Meanwhile, the last few years have seen numerous acquisitions in this space – from Outbrain’s investment in content discovery business Scribit, to Taboola’s acquisition of digital publishing business Perfect Market, to IBM’s purchase of SilverPop, Xtify and Tealeaf. In 2016, established companies will turbo-charge their capabilities by buying up niche businesses in the space, rather than growing these skillsets organically, in a bid to become market leaders in as short a time as possible.
With so many new players in the space, we expect something of a rollercoaster in the fortunes of content businesses in the coming years, as the market works out which operators are worth our attention.
Video to rule the roost
This is probably the most obvious prediction for 2016, but will be one of the most impactful developments. According to the ACMA Digital Report, in mid 2015, 66 per cent of online adults accessed online video content. Meanwhile, according to Deloitte, online video and audio will account for a whopping 82 per cent of all internet traffic by 2018. In other words, the intensification of online video in recent years will grow more rapidly over the next three years.

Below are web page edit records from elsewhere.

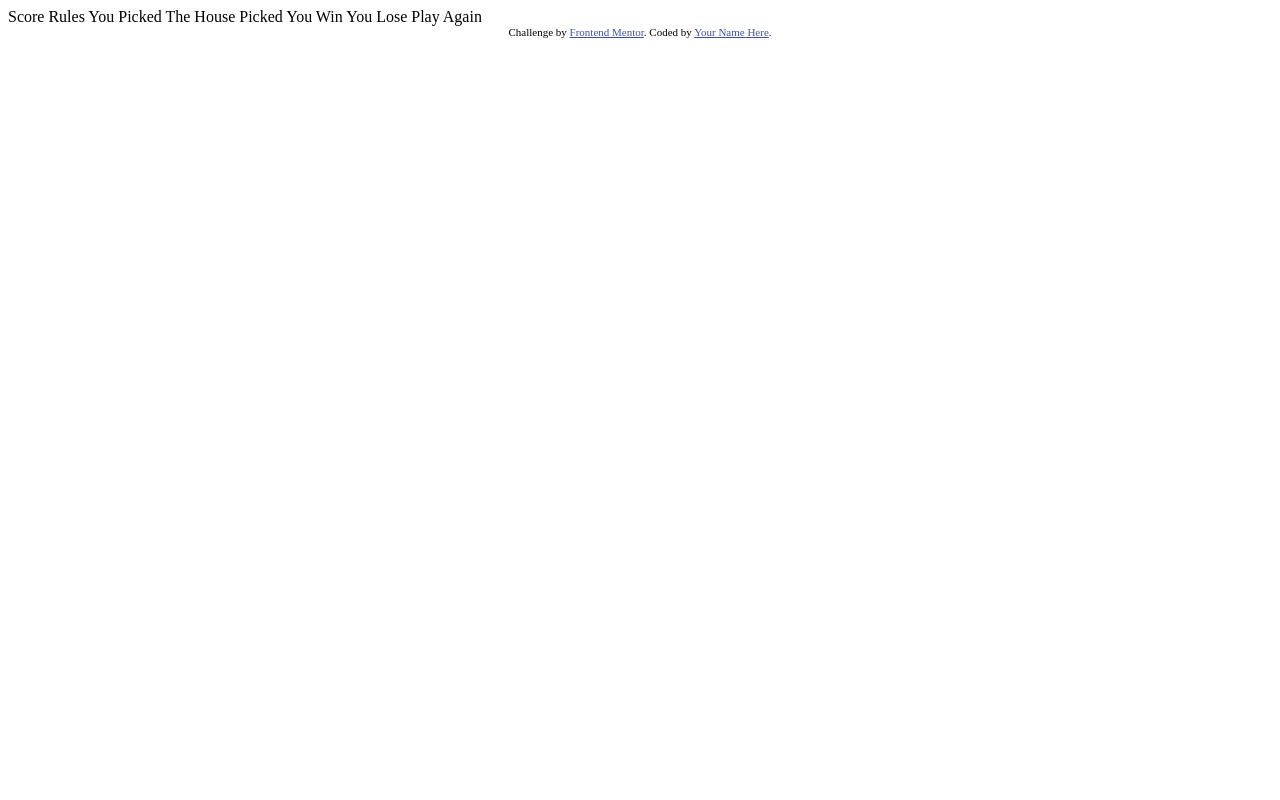
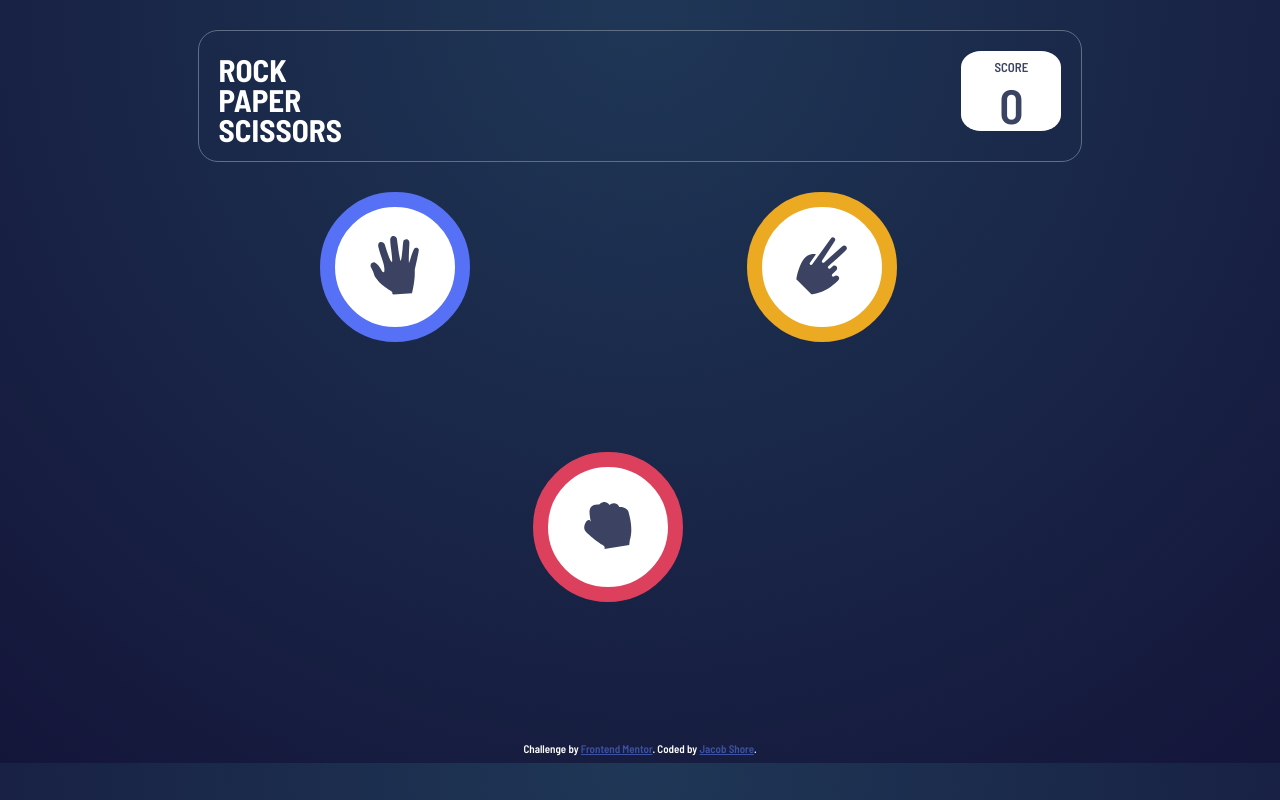
Before and after one commit to DewofyourYouth/rock-paper-scissor, a plain HTML site: page index.html in a window 1280 px wide. Drawn offline with nearby package versions, Linux system fonts and the light colour scheme.

Commit message:
basic game function

```diff
--- /dev/null
+++ b/css/styles.css
@@ -0,0 +1,93 @@
+@import url('https://fonts.googleapis.com/css?family=Barlow+Semi+Condensed:600,700&display=swap');
+body {
+  color: #fff;
+  background: radial-gradient(
+    circle at top center,
+    hsl(214, 47%, 23%),
+    hsl(237, 49%, 15%)
+  );
+  font-family: 'Barlow Semi Condensed', sans-serif;
+}
+
+#app {
+  width: 70%;
+  margin: auto;
+}
+
+#score-board {
+  display: flex;
+  margin-top: 30px;
+  justify-content: space-between;
+  border: solid 1px hsl(217, 16%, 45%);
+  min-height: 90px;
+  border-radius: 20px;
+  padding: 20px;
+  font-size: 1.3rem;
+}
+
+.name h2 {
+  color: #fff;
+  text-transform: uppercase;
+  margin: 0;
+  margin-bottom: -7px;
+  padding: 0;
+}
+
+#score-area {
+  color: hsl(229, 25%, 31%);
+  background-color: #fff;
+  height: 10vh;
+  width: 100px;
+  border-radius: 20%;
+  text-align: center;
+  text-transform: uppercase;
+}
+
+#score-area small {
+  font-size: 0.8rem;
+}
+
+#urscore {
+  font-size: 3rem;
+}
+
+#game-area {
+  display: grid;
+  grid-template-areas:
+    'paper . scissors'
+    '. rock .';
+  grid-template-rows: 1fr 1fr;
+  margin: 30px auto;
+  /* background-image: url('../images/bg-triangle.svg'); */
+  background-repeat: no-repeat;
+  background-position: 50% auto;
+  min-height: 65vh;
+  width: 50vw;
+}
+
+.rpc-btn {
+  background-color: #fff;
+  border-radius: 50%;
+  height: 150px;
+  width: 150px;
+}
+
+.rpc-btn:focus {
+  outline: none;
+}
+
+#rock {
+  grid-area: rock;
+  border: solid 15px hsl(349, 70%, 56%);
+}
+
+#paper {
+  grid-area: paper;
+  border: solid 15px hsl(230, 89%, 65%);
+}
+
+#scissors {
+  grid-area: scissors;
+  align-content: flex-end;
+  border: solid 15px hsl(40, 84%, 53%);
+}
--- a/index.html
+++ b/index.html
@@ -1,37 +1,64 @@
 <!DOCTYPE html>
 <html lang="en">
   <head>
-  <meta charset="UTF-8">
-  <meta name="viewport" content="width=device-width, initial-scale=1.0"> <!-- displays site properly based on user's device -->
+    <meta charset="UTF-8" />
+    <meta name="viewport" content="width=device-width, initial-scale=1.0" />
+    <!-- displays site properly based on user's device -->
 
-  <link rel="icon" type="image/png" sizes="32x32" href="./images/favicon-32x32.png">
-
+    <link
+      rel="icon"
+      type="image/png"
+      sizes="32x32"
+      href="./images/favicon-32x32.png"
+    />
+    <link rel="stylesheet" href="css/styles.css" />
+    <script src="https://cdnjs.cloudflare.com/ajax/libs/redux/4.0.5/redux.min.js"></script>
     <title>Frontend Mentor | Rock, Paper, Scissors</title>
-
-  Score
-  Rules
-
-  You Picked
-  The House Picked
-
-  You Win
-  You Lose
-
-  Play Again
 
     <!-- Feel free to remove these styles or customise in your own stylesheet 👍 -->
     <style>
-    .attribution { font-size: 11px; text-align: center; }
-    .attribution a { color: hsl(228, 45%, 44%); }
+      .attribution {
+        font-size: 11px;
+        text-align: center;
+      }
+      .attribution a {
+        color: hsl(228, 45%, 44%);
+      }
     </style>
   </head>
   <body>
-
-
+    <div id="app">
+      <div id="score-board">
+        <div class="name">
+          <h2>rock</h2>
+          <h2>paper</h2>
+          <h2>Scissors</h2>
+        </div>
+        <div id="score-area">
+          <small>Score</small>
+          <div id="urscore">0</div>
+        </div>
+      </div>
+      <div id="game-area">
+        <button id="paper" class="rpc-btn">
+          <img src="./images/icon-paper.svg" />
+        </button>
+        <button id="scissors" class="rpc-btn">
+          <img src="./images/icon-scissors.svg" />
+        </button>
+        <button id="rock" class="rpc-btn">
+          <img src="./images/icon-rock.svg" />
+        </button>
+      </div>
+      <div id="results"></div>
+    </div>
 
     <div class="attribution">
-    Challenge by <a href="https://www.frontendmentor.io?ref=challenge" target="_blank">Frontend Mentor</a>.
-    Coded by <a href="#">Your Name Here</a>.
+      Challenge by
+      <a href="https://www.frontendmentor.io?ref=challenge" target="_blank"
+        >Frontend Mentor</a
+      >. Coded by <a href="https://github.com/DewofyourYouth">Jacob Shore</a>.
     </div>
+    <script src="js/index.js"></script>
   </body>
 </html>
--- /dev/null
+++ b/js/index.js
@@ -0,0 +1,65 @@
+const { createStore } = Redux;
+
+const counter = (state = 0, action) => {
+  switch (action.type) {
+    case 'INCREMENT':
+      return state + 1;
+    case 'DECREMENT':
+      if (state > 0) {
+        return state - 1;
+      }
+      return state;
+    default:
+      return state;
+  }
+};
+
+const rock = document.getElementById('rock');
+const paper = document.getElementById('paper');
+const scissors = document.getElementById('scissors');
+const results = document.getElementById('results');
+let yourScore = 0;
+let computerScore = 0;
+const rpsArray = [
+  { name: 'rock', el: rock },
+  { name: 'paper', el: paper },
+  { name: 'scissors', el: scissors }
+];
+
+let store = createStore(counter);
+const checkGame = (you, computer) => {
+  if (you === computer) {
+    return 'Tie';
+  } else if (
+    (you === 'rock' && computer === 'scissors') ||
+    (you === 'scissors' && computer === 'paper') ||
+    (you === 'paper' && computer === 'rock')
+  ) {
+    store.dispatch({ type: 'INCREMENT' });
+    if (store.getState()) {
+      console.log('your score ' + store.getState());
+    }
+    document.getElementById('urscore').innerText = store.getState()
+      ? store.getState()
+      : 0;
+    return 'You Win!';
+  } else {
+    store.dispatch({ type: 'DECREMENT' });
+    console.log('your score' + store.getState());
+    document.getElementById('urscore').innerText = store.getState();
+    return 'You Lose!';
+  }
+};
+
+rpsArray.forEach(choice => {
+  choice.el.addEventListener('click', e => {
+    e.preventDefault();
+    let computer = rpsArray[Math.floor(Math.random() * 3)].name;
+    results.innerHTML = `<h2>You: ${choice.name.toUpperCase()}, Computer: ${computer.toUpperCase()}</h2>`;
+    results.innerHTML += `<h1>${checkGame(choice.name, computer)}</h1>`;
+    console.table({
+      you: { choice: choice.name },
+      computer: { choice: computer }
+    });
+  });
+});
```
Lines whose indentation alone changed are shown as unchanged.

This fits within the broader movement towards on-demand video content, where audiences increasingly prefer to control what content they consume and where – other examples of this trend include the rise of services like Netflix and the proliferation of the YouTube celebrity.
This on-demand trend is epitomised by mobile video. With enhancements in mobile – such as larger screen sizes, improved hardware, the introduction of 4G technology and considerably faster download times – the market has seen an explosion in this space. For instance, according to technology firm Cisco, mobile video will account for more than 69 per cent of global mobile traffic by 2019. At the moment, most brands are simply repurposing existing content for mobile, but expect a gradual movement towards bespoke mobile content.
Ad blocking a boon for content
Until recently, marketers tended to see ad blocking technology as nothing more than a minor nuisance. But in the past year we have noticed a sudden shift in attitude. As audiences are inundated with content, they are becoming more discerning, and getting increasingly annoyed by disruptive advertising models which interrupt their content experience. Such advertising can have a negative impact on brand equity. This environment has led to a major rise in ad blocking technology, and marketers are finally sitting up and taking notice.
According to ad blocking measurement firm Page Fair, ad blocking costs publishers about $22 billion a year around the globe, while in Australia there is at least 18 per cent penetration of ad blockers. Large portions of Australians are therefore turning away from digital advertising.
Marketers are looking to content marketing, and in particular native advertising, as a solution to this issue. Brands will increasingly explore ways of building an organic following through experiences which seamlessly integrate with the user’s preferred content.
The importance of distribution
Content marketing is not just a matter of producing quality content and housing it on a brand’s owned assets. It needs to be pushed in front of relevant audiences – in 2016 we expect brands to invest more money into paid distribution and amplification tools like Outbrain. The best content marketing strategies involve a seamless integration between paid, owned and earned.